DERRY — It's all about taking in the scenery, breathing fresh air and putting down colorful settings on canvas.
Area artists spend time recently at the Robert Frost Farm, part of a "plein air" or open air, gathering to soak in some of the famed poet's inspiration at his Derry homestead.
Frost and his family called the Derry farm home for about a decade while the poet taught English at nearby Pinkerton Academy.
The outdoor painting session was also part of an effort to bring more public arts to Derry.
Derry artist Sharon Allen put out a call to members of New Hampshire Plein Air, a group Allen spearheaded back in 2004 and now a way to bring artists from all over together for an often impromptu chance at painting some natural landscapes and settings.
Her call to the Frost Farm brought a handful of painters taking up space surrounding the farm and barn.
The plein air group has grown.
"We started with about 11 people and today's count is about 357," Allen said. "You always have somebody to paint with."
Allen perched her artist supplies and canvas on one side of the picturesque Frost farmhouse and barn. Making the decision as to where to land to start the painting process is often a challenge, she added. In the Frost case, Allen decided to focus on some of the home and barn's unique angles from a side field.
"I like the angles of the eaves," she said.
Allen has visited the farm several times over the years to paint its bucolic pastures and woods. Seeing sites steeped in history around the region is always a popular location.
"A lot of members really like the historic sites," Allen said.
And what makes a perfect day for a plein air painting outing? Allen said there are several factors that make a day go well.
"I like 70 to 75 degrees with a light breeze to keep the bugs away," she said. "And it depends on what medium you are using. If it rains, it will poke holes in oils. For pastels, a humid day is not good, pastels would be crumbling."
Once the artists set up their spot surrounded by supplies, the open air time begins.

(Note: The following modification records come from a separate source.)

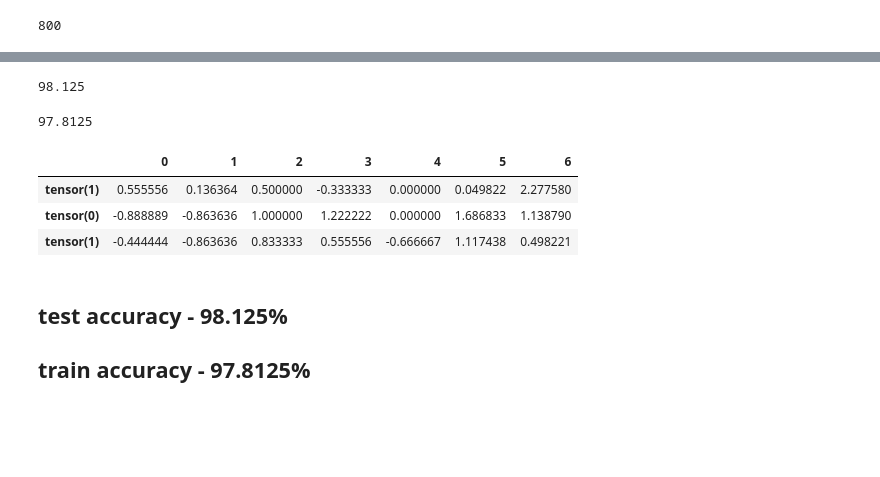
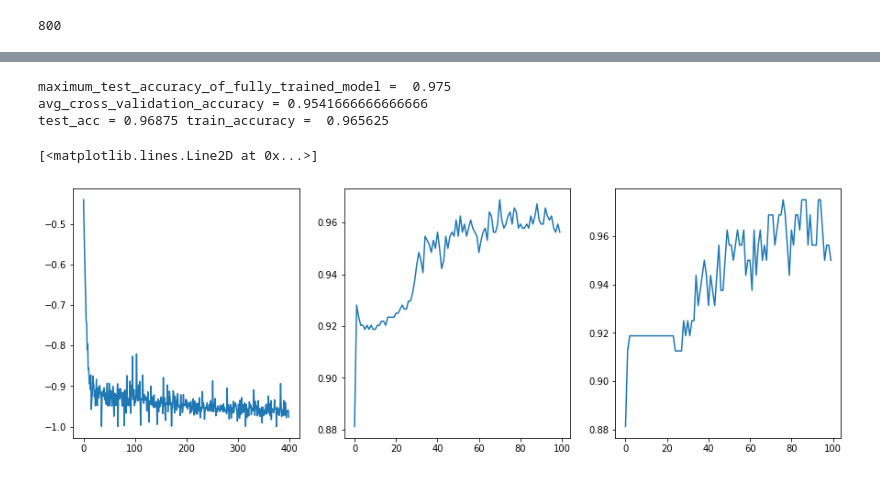
Before and after one commit to the6thsense/Legendarypokemon-prediction, a Jupyter notebook: pokemon for git.ipynb, the cells around one changed output, grey strips where cells are left out. Drawn from its saved outputs; the diff is of its cells as text; code cells hidden in the pictures; blank space fills up the shorter version.

```diff
--- a/pokemon for git.ipynb
+++ b/pokemon for git.ipynb
@@ -149,7 +144,7 @@ x.fit_transform(pokemon[ "Type 2"])
 # %% [output]
 TypeError: argument must be a string or number
 # %%
-pokemon["Type 2"].replace( np.NaN, "aaa", inplace= True)
+pokemon["Type 2"].replace( np.NaN, "no_power", inplace= True)
 # %%
 pokemon ["Type 2"]  = pd.DataFrame(x.fit_transform(pokemon["Type 2"]))
 # %%
@@ -244,7 +239,7 @@ train_idx , test_idx = list(tuple(k.split( scaled_pokemon,label))[0][0]),list(tu
 # %%
 pokemon_tensor = torch.utils.data.TensorDataset( torch.tensor( np.array(scaled_pokemon) ), torch.tensor(np.array(label)))
 # %%
-def split_data( datasets, train_idx, test_idx, samplers = torch.utils.data.SubsetRandomSampler , batchsize = 200 ):
+def split_data( datasets, train_idx, test_idxsamplers = torch.utils.data.SubsetRandomSampler , batchsize = 200 ):
 
     test_smp, train_smp = samplers(test_idx),samplers(train_idx)
 
@@ -326,22 +344,26 @@ prediction[1],prediction[0]
-# %%
-correct_results = prediction[0]
-total = prediction[1]
-wrong_ones = prediction[2]
-test_accuracy = (float(correct_results)/float(total))*100
-print(test_accuracy)
-# %% [output]
-98.125
-# %%
-(float(a.predict(train_loader)[0])*100/float(a.predict(train_loader)[1]))
-# %% [output]
-97.8125
-# %%
-pd.DataFrame(wrong_ones).transpose()
-# %% [output]
-|  | 0 | 1 | 2 | 3 | 4 | 5 | 6 |
-| tensor(1) | 0.555556 | 0.136364 | 0.500000 | -0.333333 | 0.000000 | 0.049822 | 2.277580 |
-| tensor(0) | -0.888889 | -0.863636 | 1.000000 | 1.222222 | 0.000000 | 1.686833 | 1.138790 |
-| tensor(1) | -0.444444 | -0.863636 | 0.833333 | 0.555556 | -0.666667 | 1.117438 | 0.498221 |
-# %% [markdown]
-##  test accuracy  - 98.125%
-## train accuracy - 97.8125%
+# %%
+a = work( 0.01 )
+losses, train_acc, test_acc =  a.train( train_loader, test_loader, 100)
+
+x ,b , c = a.predict( test_loader)
+xt,bt,ct=  a.predict( train_loader)
+
+print("maximum_test_accuracy_of_fully_trained_model = ", np.array(test_acc).max())
+
+print("avg_cross_validation_accuracy =", \
+              deep_cross_validation(a, pokemon_tensor, k = 5, sampler = \
+                torch.utils.data.SubsetRandomSampler,batchsize = 50))
+
+print("test_acc =", x/b, "train_accuracy = ",xt/bt)
+# %% [output]
+maximum_test_accuracy_of_fully_trained_model =  0.975
+avg_cross_validation_accuracy = 0.9541666666666666
+test_acc = 0.96875 train_accuracy =  0.965625
+# %%
+fig = plt.subplots( 1,3, figsize = (15,5))
+fig[1][0].plot(losses)
+fig[1][1].plot(train_acc)
+fig[1][2].plot( test_acc)
+# %% [output]
+[<matplotlib.lines.Line2D at 0x...>]
+[figure, added]
```
Also changed, not shown: parts of 6 cells of this notebook.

Allen said it's often a very quiet time as artists work on their schedules and don't often say much to each other.
But it's also a good time to get together and see other plein air members' work.
Joanne Dallaire of Hooksett stood a bit away from where Allen was working, focusing on another scene and direction at the farm.
She said being outside is always a great way to be inspired.
"The fresh air is a big part," she said. "It's relaxing, you kind of forget everything here."
Derry's Economic Development Coordinator Beverly Donovan said using the Frost Farm as an artistic location is perfect as the property is scenic and offers many ways to appreciate the famed poet and his local legacy.
"The farm is important because, as a state park, it not only offers insight into the man and poetry that is Robert Frost, but also into the way life was in Derry during Frost's residence here," Donovan said. "The hiking trails and the fields are so different with each season, and are a natural landscape for plein air artists to capture."
Maureen Hsu of Manchester was putting her Frost inspiration down in oils. It was her first time being at the Derry farm.
"I'd love to be out here a hundred more times," Hsu said. "It reminds me of an Andrew Wyeth painting. I just walked around and this little tree with the moss on it spoke to me. And even if I don't produce anything today, it's so beautiful out here."